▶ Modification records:
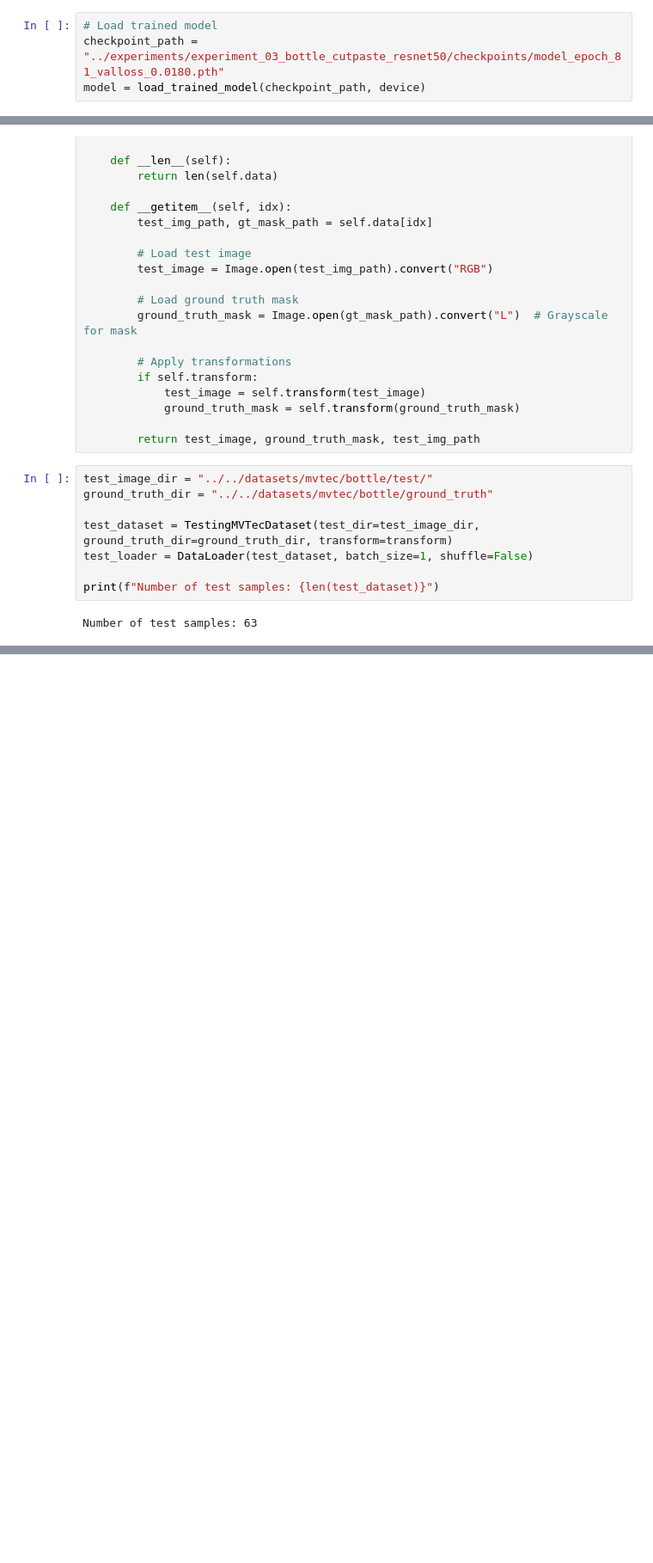
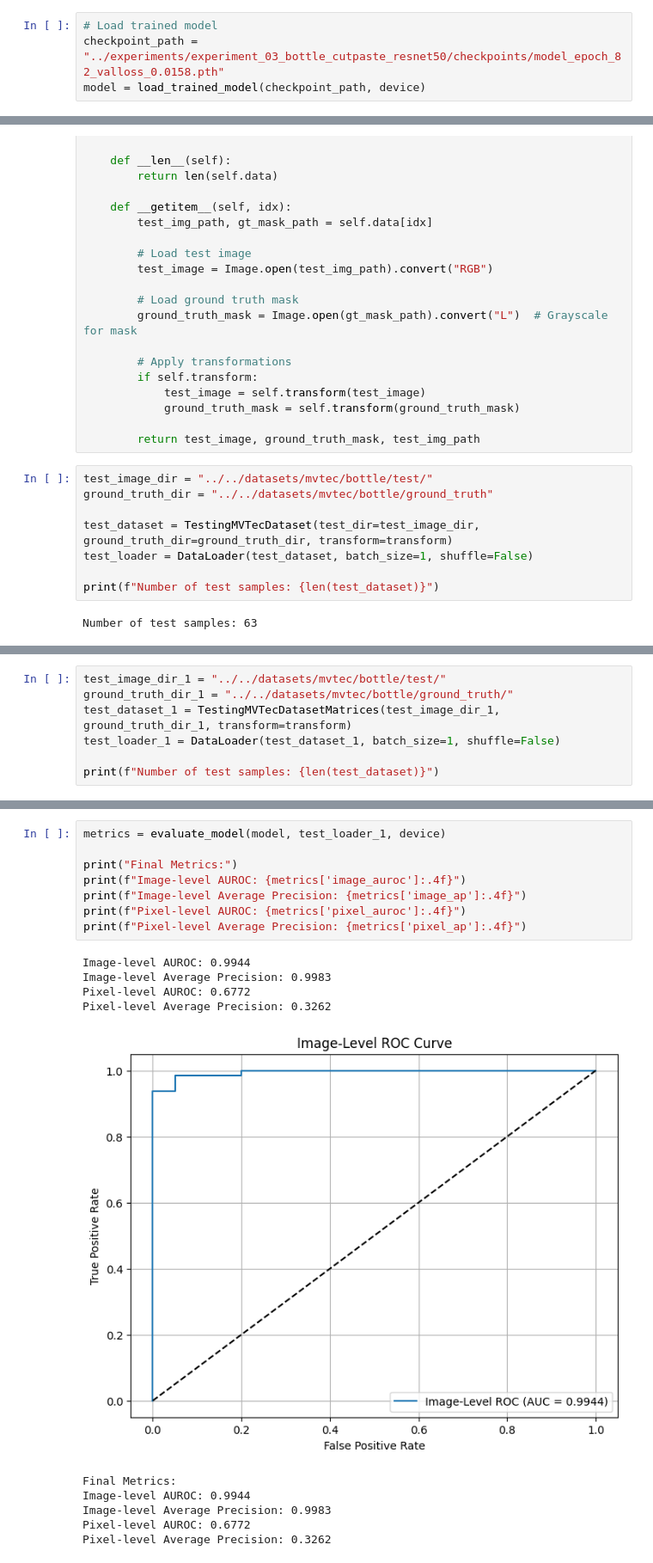
Before and after one commit to sameerhashmi36/anomaly_detection_computer_vision, a Jupyter notebook: mvtec_anomaly_detection_scipt/testing/test_bottle_cutpaste_experiment_01.ipynb, the cells around one changed output, grey strips where cells are left out. Shown at 86% size. Drawn from its saved outputs; the diff is of its cells as text; blank space fills up the shorter version.

Commit message:
mvtec_anomaly_detection_script and draem_revised

```diff
--- a/mvtec_anomaly_detection_scipt/testing/test_bottle_cutpaste_experiment_01.ipynb
+++ b/mvtec_anomaly_detection_scipt/testing/test_bottle_cutpaste_experiment_01.ipynb
@@ -137,7 +137,7 @@ def visualize_samples(model, test_loader, device, num_samples=10):
             #     return
 # %%
 # Load trained model
-checkpoint_path = "../experiments/experiment_03_bottle_cutpaste_resnet50/checkpoints/model_epoch_81_valloss_0.0180.pth"
+checkpoint_path = "../experiments/experiment_03_bottle_cutpaste_resnet50/checkpoints/model_epoch_82_valloss_0.0158.pth"
 model = load_trained_model(checkpoint_path, device)
 # %%
 # Criterion for loss calculation
@@ -317,0 +304,7 @@ AUROC: 0.9894
+# %%
+test_image_dir_1 = "../../datasets/mvtec/bottle/test/"
+ground_truth_dir_1 = "../../datasets/mvtec/bottle/ground_truth/"
+test_dataset_1 = TestingMVTecDatasetMatrices(test_image_dir_1, ground_truth_dir_1, transform=transform)
+test_loader_1 = DataLoader(test_dataset_1, batch_size=1, shuffle=False)
+
+print(f"Number of test samples: {len(test_dataset)}")
@@ -317,0 +399,19 @@ AUROC: 0.9894
+# %%
+metrics = evaluate_model(model, test_loader_1, device)
+
+print("Final Metrics:")
+print(f"Image-level AUROC: {metrics['image_auroc']:.4f}")
+print(f"Image-level Average Precision: {metrics['image_ap']:.4f}")
+print(f"Pixel-level AUROC: {metrics['pixel_auroc']:.4f}")
+print(f"Pixel-level Average Precision: {metrics['pixel_ap']:.4f}")
+# %% [output]
+Image-level AUROC: 0.9944
+Image-level Average Precision: 0.9983
+Pixel-level AUROC: 0.6772
+Pixel-level Average Precision: 0.3262
+[figure, added]
+Final Metrics:
+Image-level AUROC: 0.9944
+Image-level Average Precision: 0.9983
+Pixel-level AUROC: 0.6772
+Pixel-level Average Precision: 0.3262
```
Also changed, not shown: parts of 13 cells of this notebook, 23 other files.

▶ EXERCISE DETAILS:
Please report every line of the records above that contains the word "cells".

▶ RESPONSE AREA:
Before and after one commit to sameerhashmi36/anomaly_detection_computer_vision, a Jupyter notebook: mvtec_anomaly_detection_scipt/testing/test_bottle_cutpaste_experiment_01.ipynb, the cells around one changed output, grey strips where cells are left out. Shown at 86% size. Drawn from its saved outputs; the diff is of its cells as text; blank space fills up the shorter version.
Also changed, not shown: parts of 13 cells of this notebook, 23 other files.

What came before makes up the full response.